….recyclables will all go into 64-gallon “toters,’’ which will be emptied at curbside on trash day. …Then I start reading the fine print. It turns out that when the town says it is “eliminating sorting,’’ what it means is that glass bottles and jars can be recycled, but not drinking glasses or window glass. It means plastic tubs are OK to toss in the toter, but plastic bags aren’t. It means that while cardboard boxes must be flattened, milk and juice cartons must not be flattened. Reams of office paper are fine, but not the wrappers they came in. Tinfoil should be crushed into balls of 2 inches or larger; tin cans shouldn’t be crushed at all. I don’t think the green police will haul me off in handcuffs if I try to recycle an ice cream carton or a pizza box, but the town has warned that “there will be fines’’ for residents whose “recycling protocols’’ don’t measure up to “basic community standards.’’ …To be fair, things could be worse. Clevelanders will soon have to use recycling carts equipped with radio-frequency ID chips, the Plain Dealer reported last month. These will enable the city to remotely monitor residents’ compliance with recycling regulations. “If a chip shows a recyclable cart hasn’t been brought to the curb in weeks, a trash supervisor will sort through the trash for recyclables. Trash carts containing more than 10 percent recyclable material could lead to a $100 fine.’’ In Britain, where a similar system is already in place, fines can reach as high as $1,500. …Does any of this make sense? It certainly isn’t economically rational. Unlike commercial and industrial recycling — a thriving voluntary market that annually salvages tens of millions of tons of metal, paper, glass, and plastic — mandatory household recycling is a money loser. Cost studies show that curbside recycling can cost, on average, 60 percent more per ton than conventional garbage disposal. In 2004, an analysis by New York’s Independent Budget Office concluded, according to the New York Times, that “it cost anywhere from $34 to $48 a ton more to recycle material, than to send it off to landfills or incinerators.’’ “There is not a community curbside recycling program in the United States that covers its cost,’’ says Jay Lehr, science director at the Heartland Institute and author of a handbook on environmental science. They exist primarily to make people “feel warm and fuzzy about what they are doing for the environment.’’ But if recycling household trash makes everyone feel warm and fuzzy, why does it have to be compulsory? Mandatory recycling programs “force people to squander valuable resources in a quixotic quest to save what they would sensibly discard,’’ writes Clemson University economist Daniel K. Benjamin. “On balance, recycling programs lower our wealth.” Now whose idea of exciting is that?
Archive for September 19th, 2010
Jeff Jacoby analyzes the absurd tendency of local governments to coerce residents into costly – and inefficient – recycling programs.

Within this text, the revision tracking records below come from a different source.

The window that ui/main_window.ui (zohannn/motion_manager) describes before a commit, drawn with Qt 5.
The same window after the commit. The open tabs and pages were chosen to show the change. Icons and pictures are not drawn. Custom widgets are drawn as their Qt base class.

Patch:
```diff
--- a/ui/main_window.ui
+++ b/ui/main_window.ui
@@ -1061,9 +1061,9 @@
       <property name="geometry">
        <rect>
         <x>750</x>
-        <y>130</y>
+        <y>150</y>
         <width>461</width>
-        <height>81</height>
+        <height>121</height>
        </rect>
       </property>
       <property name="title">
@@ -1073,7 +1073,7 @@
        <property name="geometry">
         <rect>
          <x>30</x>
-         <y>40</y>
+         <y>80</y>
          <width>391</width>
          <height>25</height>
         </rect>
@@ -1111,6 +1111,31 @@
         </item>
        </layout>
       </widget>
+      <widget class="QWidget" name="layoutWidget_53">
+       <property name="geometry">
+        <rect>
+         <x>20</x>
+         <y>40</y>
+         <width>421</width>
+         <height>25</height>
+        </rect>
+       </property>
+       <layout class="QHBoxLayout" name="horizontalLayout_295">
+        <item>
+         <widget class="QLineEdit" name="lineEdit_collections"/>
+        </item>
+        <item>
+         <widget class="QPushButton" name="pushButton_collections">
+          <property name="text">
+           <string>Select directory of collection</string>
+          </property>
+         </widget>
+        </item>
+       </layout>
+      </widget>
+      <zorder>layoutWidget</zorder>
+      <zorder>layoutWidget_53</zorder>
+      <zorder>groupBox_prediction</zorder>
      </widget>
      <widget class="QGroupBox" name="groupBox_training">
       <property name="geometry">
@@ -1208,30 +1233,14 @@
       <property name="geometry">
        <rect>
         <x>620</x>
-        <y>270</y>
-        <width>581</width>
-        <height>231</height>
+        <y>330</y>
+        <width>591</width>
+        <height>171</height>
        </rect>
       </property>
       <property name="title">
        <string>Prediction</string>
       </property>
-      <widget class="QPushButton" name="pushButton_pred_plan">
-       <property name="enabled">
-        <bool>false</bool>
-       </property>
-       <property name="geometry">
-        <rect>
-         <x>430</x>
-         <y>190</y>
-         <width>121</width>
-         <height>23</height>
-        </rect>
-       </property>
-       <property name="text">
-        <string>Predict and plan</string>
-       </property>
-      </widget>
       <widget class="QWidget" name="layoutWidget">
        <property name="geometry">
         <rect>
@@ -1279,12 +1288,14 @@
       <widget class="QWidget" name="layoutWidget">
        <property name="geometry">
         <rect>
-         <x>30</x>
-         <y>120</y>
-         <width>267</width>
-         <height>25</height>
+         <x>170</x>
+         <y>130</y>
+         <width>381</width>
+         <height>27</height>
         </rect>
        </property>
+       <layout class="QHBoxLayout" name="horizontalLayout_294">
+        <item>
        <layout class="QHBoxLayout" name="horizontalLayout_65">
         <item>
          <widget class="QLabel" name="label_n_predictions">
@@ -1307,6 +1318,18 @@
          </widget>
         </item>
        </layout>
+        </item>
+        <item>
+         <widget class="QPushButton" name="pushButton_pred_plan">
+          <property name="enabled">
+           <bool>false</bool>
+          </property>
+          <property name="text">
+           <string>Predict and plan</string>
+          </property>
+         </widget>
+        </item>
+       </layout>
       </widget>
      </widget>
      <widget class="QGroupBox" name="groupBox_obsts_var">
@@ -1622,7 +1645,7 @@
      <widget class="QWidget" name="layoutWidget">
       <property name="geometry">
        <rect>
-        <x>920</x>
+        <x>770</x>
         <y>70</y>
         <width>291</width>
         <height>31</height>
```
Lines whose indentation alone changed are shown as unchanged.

As a resident of Fairfascist…oops, I mean Fairfax…County in Virginia, I already am painfully aware of this bureaucratic impulse.
National Review has a column reviewing a new book, 3 Billion and Counting, that dissects the harsh human cost of banning DDT. There are things that should be banned, of course, but such decisions should be based on sound science and cost-benefit analysis. Sadly, that’s not what happened with the politically-motivated decision to ban this particular pesticide.
3 Billion and Counting, which premieres this Friday in Manhattan, was produced by Dr. Rutledge Taylor, a California physician who specializes in preventive medicine. His film will both shock and anger you. DDT was first synthesized in 1877, but it was not until 1940 that a Swiss chemist demonstrated that it could kill insects without any harm to humans. It was introduced into widespread use during World War II and became the single most important pesticide in maintaining human health for the next two decades. The scientist who discovered the insecticidal properties of DDT, Dr. Paul Müller, was awarded the 1948 Nobel Prize in Physiology or Medicine for his work on DDT. (In the 1940s and 1950s the chemical was the “secret” ingredient in a popular new cocktail, the Mickey Slim: gin, with a pinch of DDT.) In 1962, Rachel Carson’s lyrical but scientifically flawed book, Silent Spring, argued eloquently, but erroneously, that pesticides, especially DDT, were poisoning both wildlife and the environment – and also endangering human health. …In Ceylon (now Sri Lanka), DDT spraying had reduced malaria cases from 2.8 million in 1948 to 17 in 1963. After spraying stopped, malaria cases rose sharply, reaching 2.5 million over the next decade. Scientists have never found an effective substitute for DDT — and so the malaria death rate has kept on soaring.